That being said, would it be possible to still own a fast and fun sports car in the Netherlands, without breaking the bank? My love for cars, besides Aston Martins as the pinnacle, has primarily focused on small, light, nimble, fast and somewhat unique cars. The cocktail of these ingredients for me leads to one of the following cars:
- Lotus Elise (Mark 2)
- Lotus Exige
- Lotus/Caterham Super 7
- Westfield (looks like a Super 7)
- Ariel Atom
Still Expensive Options
Based on purchase price, the Ariel Atom is simply too expensive at ~€30,000-40,000. So this is not considered an option. Also the Lotus Exige falls in this category.
The Ariel Atom or “face destroyer” when looking at Mr. Clarkson’s famous video
That leave us with the Locus Elise, which can be found for around €15,000-€30,000 and the Super 7, which can be found between about €10,000 and €25,000. Both are pretty Spartan (read: uncomfortable and small), have few/no luxuries and are real drivers cars. They are also not particularly pretty, albeit the Elise has some nice lines.

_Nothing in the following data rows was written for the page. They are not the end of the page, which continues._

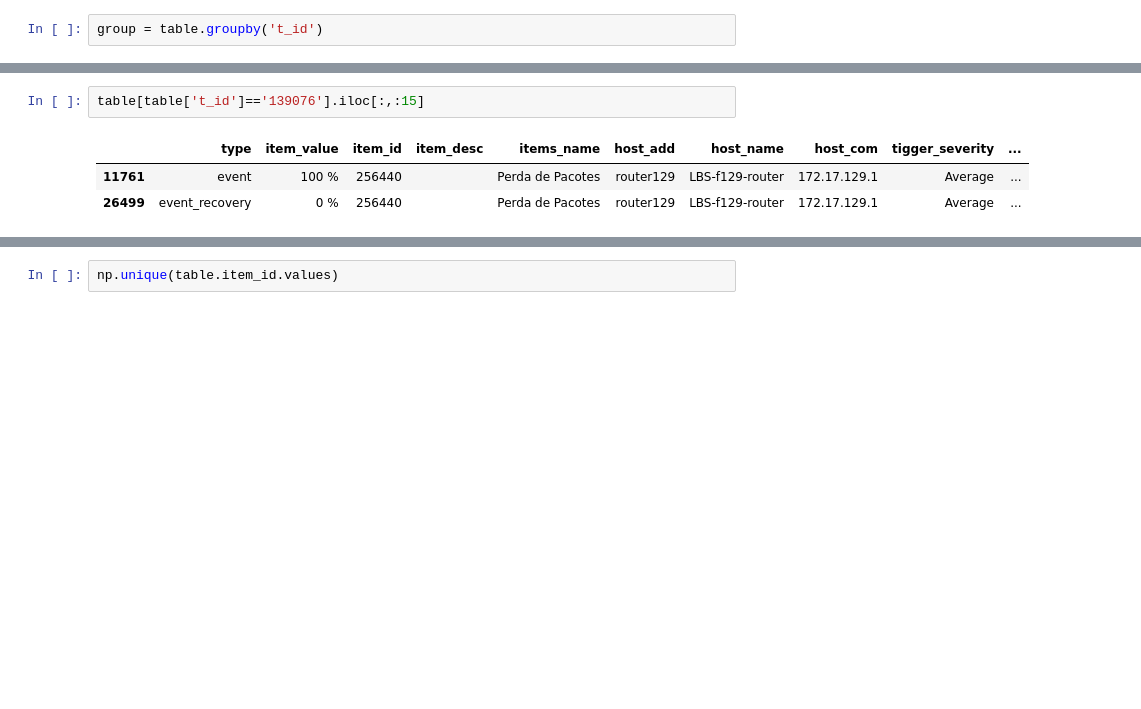
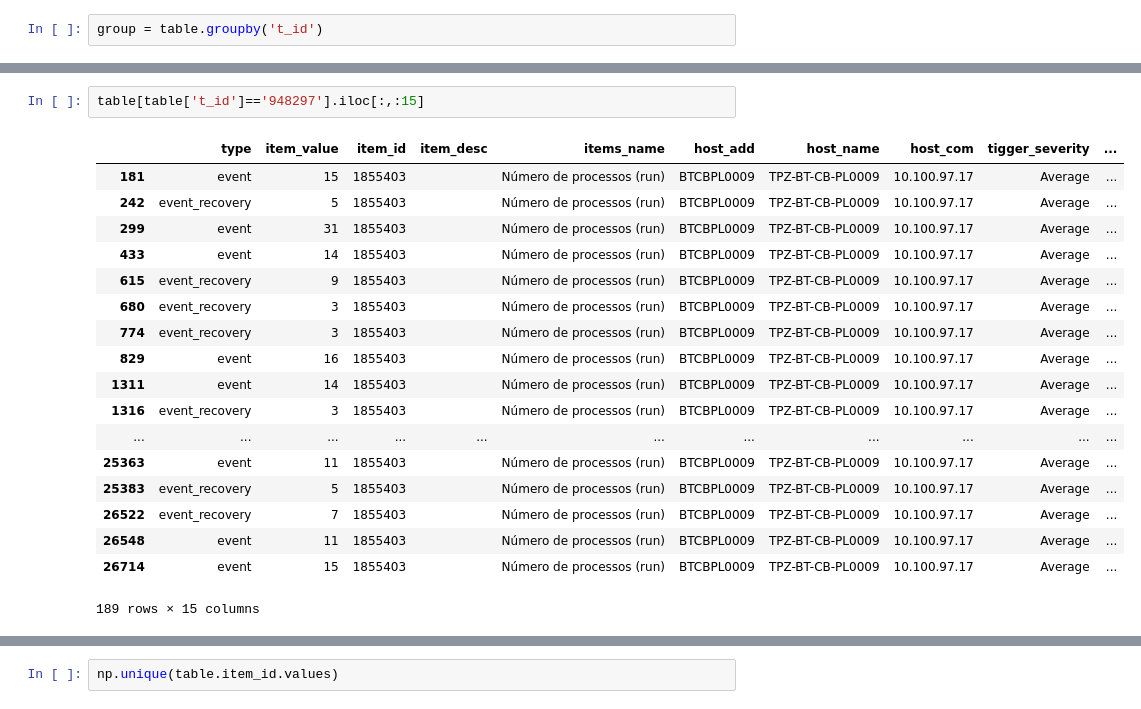
Before and after one commit to michaeloc/data_analysis_server_log, a Jupyter notebook: Analise_descritiva_michael_neto.ipynb, the cells around one changed output, grey strips where cells are left out. Cells and saved outputs as stored; diff of their text form; blank space fills up the shorter version.

```diff
--- a/Analise_descritiva_michael_neto.ipynb
+++ b/Analise_descritiva_michael_neto.ipynb
@@ -163,7 +141,22 @@ group.all()
 # %%
-table[table['t_id']=='139076'].iloc[:,:15]
+table[table['t_id']=='948297'].iloc[:,:15]
 # %% [output]
 |  | type | item_value | item_id | item_desc | items_name | host_add | host_name | host_com | tigger_severity | ... |
-| 11761 | event | 100 % | 256440 |  | Perda de Pacotes | router129 | LBS-f129-router | 172.17.129.1 | Average | ... |
-| 26499 | event_recovery | 0 % | 256440 |  | Perda de Pacotes | router129 | LBS-f129-router | 172.17.129.1 | Average | ... |
+| 181 | event | 15 | 1855403 |  | Número de processos (run) | BTCBPL0009 | TPZ-BT-CB-PL0009 | 10.100.97.17 | Average | ... |
+| 242 | event_recovery | 5 | 1855403 |  | Número de processos (run) | BTCBPL0009 | TPZ-BT-CB-PL0009 | 10.100.97.17 | Average | ... |
+| 299 | event | 31 | 1855403 |  | Número de processos (run) | BTCBPL0009 | TPZ-BT-CB-PL0009 | 10.100.97.17 | Average | ... |
+| 433 | event | 14 | 1855403 |  | Número de processos (run) | BTCBPL0009 | TPZ-BT-CB-PL0009 | 10.100.97.17 | Average | ... |
+| 615 | event_recovery | 9 | 1855403 |  | Número de processos (run) | BTCBPL0009 | TPZ-BT-CB-PL0009 | 10.100.97.17 | Average | ... |
+| 680 | event_recovery | 3 | 1855403 |  | Número de processos (run) | BTCBPL0009 | TPZ-BT-CB-PL0009 | 10.100.97.17 | Average | ... |
+| 774 | event_recovery | 3 | 1855403 |  | Número de processos (run) | BTCBPL0009 | TPZ-BT-CB-PL0009 | 10.100.97.17 | Average | ... |
+| 829 | event | 16 | 1855403 |  | Número de processos (run) | BTCBPL0009 | TPZ-BT-CB-PL0009 | 10.100.97.17 | Average | ... |
+| 1311 | event | 14 | 1855403 |  | Número de processos (run) | BTCBPL0009 | TPZ-BT-CB-PL0009 | 10.100.97.17 | Average | ... |
+| 1316 | event_recovery | 3 | 1855403 |  | Número de processos (run) | BTCBPL0009 | TPZ-BT-CB-PL0009 | 10.100.97.17 | Average | ... |
+| ... | ... | ... | ... | ... | ... | ... | ... | ... | ... | ... |
+| 25363 | event | 11 | 1855403 |  | Número de processos (run) | BTCBPL0009 | TPZ-BT-CB-PL0009 | 10.100.97.17 | Average | ... |
+| 25383 | event_recovery | 5 | 1855403 |  | Número de processos (run) | BTCBPL0009 | TPZ-BT-CB-PL0009 | 10.100.97.17 | Average | ... |
+| 26522 | event_recovery | 7 | 1855403 |  | Número de processos (run) | BTCBPL0009 | TPZ-BT-CB-PL0009 | 10.100.97.17 | Average | ... |
+| 26548 | event | 11 | 1855403 |  | Número de processos (run) | BTCBPL0009 | TPZ-BT-CB-PL0009 | 10.100.97.17 | Average | ... |
+| 26714 | event | 15 | 1855403 |  | Número de processos (run) | BTCBPL0009 | TPZ-BT-CB-PL0009 | 10.100.97.17 | Average | ... |
+189 rows × 15 columns
 # %%
```
Also changed, not shown: parts of 8 cells of this notebook, 1 other file.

They are, however, a blast to drive.
A Lotus Elise Mark 2 (left) and the old Mark 1 (Right)
Example of a Super 7, engine sizes range from 80-310 BHP in a car they ways about 500-700kg depending on specs and supplier (Lotus/Caterham). Westfield also makes similar looking models in various specs as well.
Considering the lower purchase price, let’s have a look at what the Super 7 would cost your per year, based on an all-in purchase price of €15.000:
- Depreciation: ~800/year (this is probably a slight bit conservative as most of these cars don’t lose much more of their value)
- Lost opportunity income: ~€1.050/year (based on €15.000 @ 7%/year, not compounding)
- Maintenance: ~€350/year (parts only, which are generally pretty cheap as they are easy to find, the engine is just a small 4 cylinder, there are virtually no electronics and the car is relatively easy to maintain)
- Fuel: ~€300/year (based on 15km/l, 3.000km/year and €1.5/l fuel costs)
- Insurance: ~€120/year (based on <5.000km/year, “old timer” insurance)
- Road tax: ~€130/year
So the total overall cost per year is approximately €2.750. If you look at cash flow only, the car would cost you only about €900, which would not be too bad. But to put this in perspective, your net worth would need to be about €22.750 higher (based on 4% rule) + €15.000 purchase = €37.750 to afford the car during FI.
Considering the 3.000 km per year use as noted earlier, at an average of 50km/h, would give you about 60 hours of “pleasure”. This would cost you about €15/h in cash flow and, assuming 15 years of driving and residual value of €3.000, a total cost of €46/h total costs.
Is it worth that much money, you tell me, I’ve not been able to make that decision yet….but this is about as “cheap” as you can reasonably get for a fun little “exotic” sports car.